OhBree, a nine-piece extravaganza from Philly, has been making music since 2010. Fronted by songwriter, pianist, and vocalist Adam Scott—whose voice reminds me of both They Might Be Giants and “Weird Al” Yankovic—the band’s jazz-inspired pop-rock brings listeners on a candy-coated exploration of the void that resides within us all.
OhBree Sneak the Big Stuff In
The EP kicks off with “Manfish,” a quirky marriage of guitar and drums thoughtfully paired with ska-style cowbells and horns.
The main riff is appealing in its steady repetition—picture a 1940s cartoon character bopping up and down in the back seat of a car—and the lyrics take a direct, somewhat aggressive look at reality. It’s a reevaluation of life packaged within a vibrant, toe-tapping exterior.
This theme continues with “C’est La Vie,” an unpredictable, Neutral Milk Hotel–esque tune.
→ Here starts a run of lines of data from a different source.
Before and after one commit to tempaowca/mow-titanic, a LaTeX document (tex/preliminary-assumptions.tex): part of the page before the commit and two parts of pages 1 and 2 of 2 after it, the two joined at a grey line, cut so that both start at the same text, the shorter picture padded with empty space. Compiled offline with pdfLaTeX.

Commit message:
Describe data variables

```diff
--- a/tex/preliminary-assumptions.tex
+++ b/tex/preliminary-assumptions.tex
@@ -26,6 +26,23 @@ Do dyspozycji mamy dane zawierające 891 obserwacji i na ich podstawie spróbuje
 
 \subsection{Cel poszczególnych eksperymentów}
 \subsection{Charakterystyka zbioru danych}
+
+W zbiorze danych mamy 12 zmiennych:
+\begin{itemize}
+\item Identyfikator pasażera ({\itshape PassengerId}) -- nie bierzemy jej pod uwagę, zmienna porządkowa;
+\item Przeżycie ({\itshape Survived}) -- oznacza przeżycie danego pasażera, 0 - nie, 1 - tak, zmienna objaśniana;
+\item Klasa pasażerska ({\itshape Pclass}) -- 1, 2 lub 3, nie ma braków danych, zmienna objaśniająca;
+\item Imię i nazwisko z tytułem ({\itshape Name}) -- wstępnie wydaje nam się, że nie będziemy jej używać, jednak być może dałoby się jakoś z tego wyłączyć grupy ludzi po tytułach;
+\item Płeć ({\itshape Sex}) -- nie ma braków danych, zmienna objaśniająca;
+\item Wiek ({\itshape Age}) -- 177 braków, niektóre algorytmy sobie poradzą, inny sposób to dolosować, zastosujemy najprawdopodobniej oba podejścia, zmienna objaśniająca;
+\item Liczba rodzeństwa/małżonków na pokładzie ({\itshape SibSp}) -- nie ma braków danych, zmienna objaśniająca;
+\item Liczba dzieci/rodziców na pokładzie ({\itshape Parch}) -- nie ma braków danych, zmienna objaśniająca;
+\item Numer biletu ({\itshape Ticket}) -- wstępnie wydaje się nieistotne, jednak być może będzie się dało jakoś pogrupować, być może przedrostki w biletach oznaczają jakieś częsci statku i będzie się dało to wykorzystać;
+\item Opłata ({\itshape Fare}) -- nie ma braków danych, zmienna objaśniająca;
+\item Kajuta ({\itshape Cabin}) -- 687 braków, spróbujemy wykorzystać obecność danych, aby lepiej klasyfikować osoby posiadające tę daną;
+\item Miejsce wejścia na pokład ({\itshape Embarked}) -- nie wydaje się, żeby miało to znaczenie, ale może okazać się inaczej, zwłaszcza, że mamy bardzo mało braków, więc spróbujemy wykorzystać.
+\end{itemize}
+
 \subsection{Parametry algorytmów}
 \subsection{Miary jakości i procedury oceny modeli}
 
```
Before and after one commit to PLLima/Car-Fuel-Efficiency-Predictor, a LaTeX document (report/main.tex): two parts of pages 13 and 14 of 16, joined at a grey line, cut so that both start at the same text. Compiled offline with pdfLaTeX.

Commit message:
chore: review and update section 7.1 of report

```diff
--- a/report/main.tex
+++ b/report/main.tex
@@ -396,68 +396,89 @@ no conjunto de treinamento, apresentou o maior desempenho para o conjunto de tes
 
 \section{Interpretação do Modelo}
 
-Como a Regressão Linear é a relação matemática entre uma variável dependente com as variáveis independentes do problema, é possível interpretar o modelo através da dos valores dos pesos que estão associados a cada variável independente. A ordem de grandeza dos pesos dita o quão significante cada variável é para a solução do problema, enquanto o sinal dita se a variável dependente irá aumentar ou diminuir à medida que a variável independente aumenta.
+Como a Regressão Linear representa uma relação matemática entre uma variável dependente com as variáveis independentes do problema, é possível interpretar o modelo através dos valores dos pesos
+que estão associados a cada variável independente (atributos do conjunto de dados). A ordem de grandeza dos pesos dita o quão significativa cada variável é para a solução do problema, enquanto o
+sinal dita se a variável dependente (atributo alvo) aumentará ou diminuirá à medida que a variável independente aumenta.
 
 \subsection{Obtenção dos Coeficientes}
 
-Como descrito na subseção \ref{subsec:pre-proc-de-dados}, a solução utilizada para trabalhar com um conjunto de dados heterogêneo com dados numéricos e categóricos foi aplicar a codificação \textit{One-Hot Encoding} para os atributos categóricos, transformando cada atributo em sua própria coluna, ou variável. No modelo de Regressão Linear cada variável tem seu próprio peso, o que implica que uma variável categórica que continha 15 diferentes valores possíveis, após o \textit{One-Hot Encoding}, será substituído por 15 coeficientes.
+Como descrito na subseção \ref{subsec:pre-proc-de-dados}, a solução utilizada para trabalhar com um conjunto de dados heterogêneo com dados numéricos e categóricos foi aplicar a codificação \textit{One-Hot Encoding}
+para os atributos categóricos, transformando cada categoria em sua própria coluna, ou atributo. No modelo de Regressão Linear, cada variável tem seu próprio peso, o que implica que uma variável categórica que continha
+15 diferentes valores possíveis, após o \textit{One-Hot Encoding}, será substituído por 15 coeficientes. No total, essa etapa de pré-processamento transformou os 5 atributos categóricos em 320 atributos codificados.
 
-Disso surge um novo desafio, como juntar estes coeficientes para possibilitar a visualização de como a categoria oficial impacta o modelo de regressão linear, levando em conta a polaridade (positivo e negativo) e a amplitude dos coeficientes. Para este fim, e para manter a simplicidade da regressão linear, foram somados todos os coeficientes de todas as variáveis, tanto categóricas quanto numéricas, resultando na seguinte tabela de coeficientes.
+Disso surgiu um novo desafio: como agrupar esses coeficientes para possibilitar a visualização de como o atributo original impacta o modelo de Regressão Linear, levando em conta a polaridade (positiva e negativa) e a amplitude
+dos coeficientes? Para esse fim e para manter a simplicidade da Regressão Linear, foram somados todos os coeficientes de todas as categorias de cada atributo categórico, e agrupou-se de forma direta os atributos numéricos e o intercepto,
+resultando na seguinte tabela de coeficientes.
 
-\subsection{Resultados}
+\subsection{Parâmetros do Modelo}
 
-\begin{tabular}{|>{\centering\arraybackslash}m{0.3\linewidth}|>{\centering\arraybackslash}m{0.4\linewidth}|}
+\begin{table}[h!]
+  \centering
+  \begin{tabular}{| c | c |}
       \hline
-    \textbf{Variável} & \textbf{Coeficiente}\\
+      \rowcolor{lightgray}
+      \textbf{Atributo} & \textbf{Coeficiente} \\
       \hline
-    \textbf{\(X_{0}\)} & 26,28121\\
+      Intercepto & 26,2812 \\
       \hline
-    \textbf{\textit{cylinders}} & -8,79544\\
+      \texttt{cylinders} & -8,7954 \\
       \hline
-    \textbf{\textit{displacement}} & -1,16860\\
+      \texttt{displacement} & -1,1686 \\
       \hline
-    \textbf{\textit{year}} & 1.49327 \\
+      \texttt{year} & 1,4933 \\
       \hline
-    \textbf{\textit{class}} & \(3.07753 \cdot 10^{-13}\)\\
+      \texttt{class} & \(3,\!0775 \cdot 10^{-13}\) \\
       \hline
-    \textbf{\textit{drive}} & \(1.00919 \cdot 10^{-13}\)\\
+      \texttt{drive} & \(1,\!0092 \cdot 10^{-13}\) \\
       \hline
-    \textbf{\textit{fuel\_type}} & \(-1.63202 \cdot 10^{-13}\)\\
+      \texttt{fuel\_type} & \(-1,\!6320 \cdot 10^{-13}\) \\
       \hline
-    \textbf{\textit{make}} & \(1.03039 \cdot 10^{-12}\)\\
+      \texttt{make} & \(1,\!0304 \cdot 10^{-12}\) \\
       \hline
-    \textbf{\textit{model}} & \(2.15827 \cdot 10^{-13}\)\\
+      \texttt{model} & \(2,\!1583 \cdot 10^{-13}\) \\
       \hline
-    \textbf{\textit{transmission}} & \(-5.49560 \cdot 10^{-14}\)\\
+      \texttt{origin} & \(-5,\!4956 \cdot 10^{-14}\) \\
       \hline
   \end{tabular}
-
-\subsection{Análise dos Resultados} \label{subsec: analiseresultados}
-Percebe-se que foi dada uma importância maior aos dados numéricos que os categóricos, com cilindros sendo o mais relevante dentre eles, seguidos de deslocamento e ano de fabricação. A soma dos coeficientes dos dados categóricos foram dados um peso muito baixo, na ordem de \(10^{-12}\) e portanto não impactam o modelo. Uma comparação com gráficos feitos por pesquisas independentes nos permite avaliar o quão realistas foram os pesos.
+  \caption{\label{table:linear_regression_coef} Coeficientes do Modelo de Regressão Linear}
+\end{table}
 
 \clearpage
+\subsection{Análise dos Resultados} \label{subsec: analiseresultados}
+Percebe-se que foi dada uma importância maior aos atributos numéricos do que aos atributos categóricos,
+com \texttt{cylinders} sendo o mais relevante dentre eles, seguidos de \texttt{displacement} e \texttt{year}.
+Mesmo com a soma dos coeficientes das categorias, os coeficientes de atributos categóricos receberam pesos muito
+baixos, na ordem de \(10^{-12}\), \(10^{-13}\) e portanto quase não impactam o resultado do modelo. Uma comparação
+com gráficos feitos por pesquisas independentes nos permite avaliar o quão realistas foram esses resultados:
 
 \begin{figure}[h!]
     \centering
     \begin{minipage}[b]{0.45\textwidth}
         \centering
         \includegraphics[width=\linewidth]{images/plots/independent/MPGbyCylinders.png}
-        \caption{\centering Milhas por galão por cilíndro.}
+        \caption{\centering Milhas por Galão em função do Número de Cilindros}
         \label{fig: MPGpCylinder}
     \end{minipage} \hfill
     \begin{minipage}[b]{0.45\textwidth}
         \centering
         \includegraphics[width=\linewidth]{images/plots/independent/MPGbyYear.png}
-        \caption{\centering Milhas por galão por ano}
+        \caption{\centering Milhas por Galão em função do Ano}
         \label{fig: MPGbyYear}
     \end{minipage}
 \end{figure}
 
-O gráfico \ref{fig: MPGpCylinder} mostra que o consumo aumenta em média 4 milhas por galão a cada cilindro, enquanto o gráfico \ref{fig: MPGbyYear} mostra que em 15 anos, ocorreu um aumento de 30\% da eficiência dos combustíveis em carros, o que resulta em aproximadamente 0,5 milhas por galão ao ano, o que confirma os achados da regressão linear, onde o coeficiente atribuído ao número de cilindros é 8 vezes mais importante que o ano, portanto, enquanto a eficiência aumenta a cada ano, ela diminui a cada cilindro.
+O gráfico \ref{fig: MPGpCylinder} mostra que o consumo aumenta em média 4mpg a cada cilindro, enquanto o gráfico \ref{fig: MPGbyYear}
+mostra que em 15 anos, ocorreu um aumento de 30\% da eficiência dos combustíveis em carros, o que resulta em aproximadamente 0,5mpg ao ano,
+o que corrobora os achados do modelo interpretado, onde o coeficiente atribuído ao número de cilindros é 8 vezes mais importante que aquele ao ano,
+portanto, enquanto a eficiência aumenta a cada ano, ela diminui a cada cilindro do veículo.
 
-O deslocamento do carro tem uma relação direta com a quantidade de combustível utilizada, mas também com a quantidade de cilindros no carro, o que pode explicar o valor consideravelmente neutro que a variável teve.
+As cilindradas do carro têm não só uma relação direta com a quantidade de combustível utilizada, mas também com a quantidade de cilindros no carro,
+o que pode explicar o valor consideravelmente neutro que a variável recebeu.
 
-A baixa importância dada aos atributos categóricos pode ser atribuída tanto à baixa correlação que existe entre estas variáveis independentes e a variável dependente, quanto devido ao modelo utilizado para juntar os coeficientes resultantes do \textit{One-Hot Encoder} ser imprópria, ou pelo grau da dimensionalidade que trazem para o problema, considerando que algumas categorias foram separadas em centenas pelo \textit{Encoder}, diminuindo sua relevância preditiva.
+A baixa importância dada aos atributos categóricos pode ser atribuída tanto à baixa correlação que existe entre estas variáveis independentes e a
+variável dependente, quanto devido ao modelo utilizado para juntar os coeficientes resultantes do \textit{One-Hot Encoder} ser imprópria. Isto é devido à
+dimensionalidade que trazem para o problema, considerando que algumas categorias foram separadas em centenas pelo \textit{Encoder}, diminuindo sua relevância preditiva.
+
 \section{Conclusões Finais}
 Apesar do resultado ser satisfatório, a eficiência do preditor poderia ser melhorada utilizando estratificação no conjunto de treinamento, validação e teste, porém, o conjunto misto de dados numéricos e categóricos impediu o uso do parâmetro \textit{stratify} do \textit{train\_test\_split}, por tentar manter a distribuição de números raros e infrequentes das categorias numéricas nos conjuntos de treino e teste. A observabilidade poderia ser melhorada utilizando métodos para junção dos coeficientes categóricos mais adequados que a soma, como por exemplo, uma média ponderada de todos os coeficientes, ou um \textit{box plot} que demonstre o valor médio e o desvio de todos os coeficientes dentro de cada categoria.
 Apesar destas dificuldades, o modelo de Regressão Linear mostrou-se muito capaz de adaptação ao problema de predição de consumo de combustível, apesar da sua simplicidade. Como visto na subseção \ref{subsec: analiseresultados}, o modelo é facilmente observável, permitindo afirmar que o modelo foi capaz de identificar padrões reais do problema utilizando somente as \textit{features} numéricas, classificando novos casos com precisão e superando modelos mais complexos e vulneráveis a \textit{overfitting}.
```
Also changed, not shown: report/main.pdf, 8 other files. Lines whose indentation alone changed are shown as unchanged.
The vocals, warm despite their dark lyrics, balance out music that feels like you’re standing in the rain (thanks especially to the melancholic horns). These elements do well in trading off emotional responsibility: being optimistic is well and good, but it rarely lasts.
The beginning of “(Does Your) Ghost (Haunt the Place You Die In, Or Does It Go Home?)” instantly brought me back to 1997’s The Weird Al Show theme song.
The energetic, circus-like sound gives off a vaudeville vibe, but that fun is simply a saccharine coating on the bitter pills life makes us swallow. (Take the opening line, “If there’s one thing in life you can be sure of, it’s that you will certainly die and so will everyone you love,” as an example.) The song is less than a minute and a half long, and that brevity serves as a sort of palate cleanser—if you like to cleanse your palate with gummy bears, anyway.
As the lyrics imply, “Moon”—the EP’s final song—feels like riding a carousel that resides in space, or perhaps in the tunnel from Willy Wonka & the Chocolate Factory. The orderly beat coupled with the unsteady, zombie-like creep of the horn section feels both on and off balance, as if that carousel has a hitch. Expect this relatively slow tune to send you adrift.
Feed Me Poison takes me back to the Claymation movies of childhood. It’s enjoyable and offers a bright sense of wonder, but it has depth that a flat image can’t quite capture. Methodical, mercurial, and somewhat delicate—like the narrators’ sanity, in some instances—it presents a grander world than you expect at first glance.
While this EP may look cartoonish on the surface, there’s a clear emotional narrative that connects each song to help listeners embrace and overcome the vast, shared, space-like emptiness of the human condition.
Bravo, OhBree. I’ll be back for more. (And you can listen for yourself here.)